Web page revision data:

┌────────

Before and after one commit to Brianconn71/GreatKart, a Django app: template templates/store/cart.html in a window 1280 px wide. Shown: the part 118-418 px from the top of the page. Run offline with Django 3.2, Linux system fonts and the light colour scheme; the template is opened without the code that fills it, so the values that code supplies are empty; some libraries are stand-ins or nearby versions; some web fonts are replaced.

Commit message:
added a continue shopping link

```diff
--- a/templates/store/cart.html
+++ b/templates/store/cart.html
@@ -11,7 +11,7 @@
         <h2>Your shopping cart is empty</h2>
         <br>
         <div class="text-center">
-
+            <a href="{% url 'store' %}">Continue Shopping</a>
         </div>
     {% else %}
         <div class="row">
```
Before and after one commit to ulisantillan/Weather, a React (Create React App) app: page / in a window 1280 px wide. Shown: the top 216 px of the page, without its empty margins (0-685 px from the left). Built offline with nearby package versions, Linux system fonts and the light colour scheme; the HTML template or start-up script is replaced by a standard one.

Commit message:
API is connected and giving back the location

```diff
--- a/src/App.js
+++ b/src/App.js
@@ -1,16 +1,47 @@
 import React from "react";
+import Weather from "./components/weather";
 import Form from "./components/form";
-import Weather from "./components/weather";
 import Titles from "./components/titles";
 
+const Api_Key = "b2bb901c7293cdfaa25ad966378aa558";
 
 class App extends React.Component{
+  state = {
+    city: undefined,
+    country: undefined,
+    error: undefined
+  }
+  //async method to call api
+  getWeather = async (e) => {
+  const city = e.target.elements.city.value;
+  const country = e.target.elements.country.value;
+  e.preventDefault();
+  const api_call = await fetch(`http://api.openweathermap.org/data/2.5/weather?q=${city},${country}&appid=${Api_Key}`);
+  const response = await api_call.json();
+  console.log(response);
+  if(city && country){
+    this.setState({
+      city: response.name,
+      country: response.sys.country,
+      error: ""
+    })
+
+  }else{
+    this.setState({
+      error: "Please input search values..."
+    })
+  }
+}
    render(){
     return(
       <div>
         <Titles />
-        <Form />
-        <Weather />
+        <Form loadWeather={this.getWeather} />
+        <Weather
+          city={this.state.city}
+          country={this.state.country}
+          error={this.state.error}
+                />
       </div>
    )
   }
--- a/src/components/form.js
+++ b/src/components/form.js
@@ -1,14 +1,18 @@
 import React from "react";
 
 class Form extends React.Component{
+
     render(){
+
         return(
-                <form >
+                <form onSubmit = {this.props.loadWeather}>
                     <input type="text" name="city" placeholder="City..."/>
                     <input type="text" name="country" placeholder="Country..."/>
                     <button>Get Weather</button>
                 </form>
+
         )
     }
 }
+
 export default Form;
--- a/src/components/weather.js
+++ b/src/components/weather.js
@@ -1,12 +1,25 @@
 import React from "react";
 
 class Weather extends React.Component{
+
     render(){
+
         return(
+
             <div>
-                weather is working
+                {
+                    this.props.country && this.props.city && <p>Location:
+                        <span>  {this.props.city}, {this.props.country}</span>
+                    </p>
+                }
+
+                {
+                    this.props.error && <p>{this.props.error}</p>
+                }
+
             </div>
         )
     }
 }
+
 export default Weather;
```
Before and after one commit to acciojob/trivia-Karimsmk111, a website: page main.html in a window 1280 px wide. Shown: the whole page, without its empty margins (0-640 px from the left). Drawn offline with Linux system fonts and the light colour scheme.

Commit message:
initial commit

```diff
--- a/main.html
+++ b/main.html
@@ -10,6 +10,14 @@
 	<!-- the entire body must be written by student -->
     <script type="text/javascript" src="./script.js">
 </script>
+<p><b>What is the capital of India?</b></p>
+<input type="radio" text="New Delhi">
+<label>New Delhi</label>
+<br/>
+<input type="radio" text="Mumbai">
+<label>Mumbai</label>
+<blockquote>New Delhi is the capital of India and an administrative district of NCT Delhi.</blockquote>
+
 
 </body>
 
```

└────────

* WORK TO COMPLETE
Wherever a line in the entries above holds "versions", copy that line.

* WRITTEN RESPONSE
Before and after one commit to Brianconn71/GreatKart, a Django app: template templates/store/cart.html in a window 1280 px wide. Shown: the part 118-418 px from the top of the page. Run offline with Django 3.2, Linux system fonts and the light colour scheme; the template is opened without the code that fills it, so the values that code supplies are empty; some libraries are stand-ins or nearby versions; some web fonts are replaced.
Before and after one commit to ulisantillan/Weather, a React (Create React App) app: page / in a window 1280 px wide. Shown: the top 216 px of the page, without its empty margins (0-685 px from the left). Built offline with nearby package versions, Linux system fonts and the light colour scheme; the HTML template or start-up script is replaced by a standard one.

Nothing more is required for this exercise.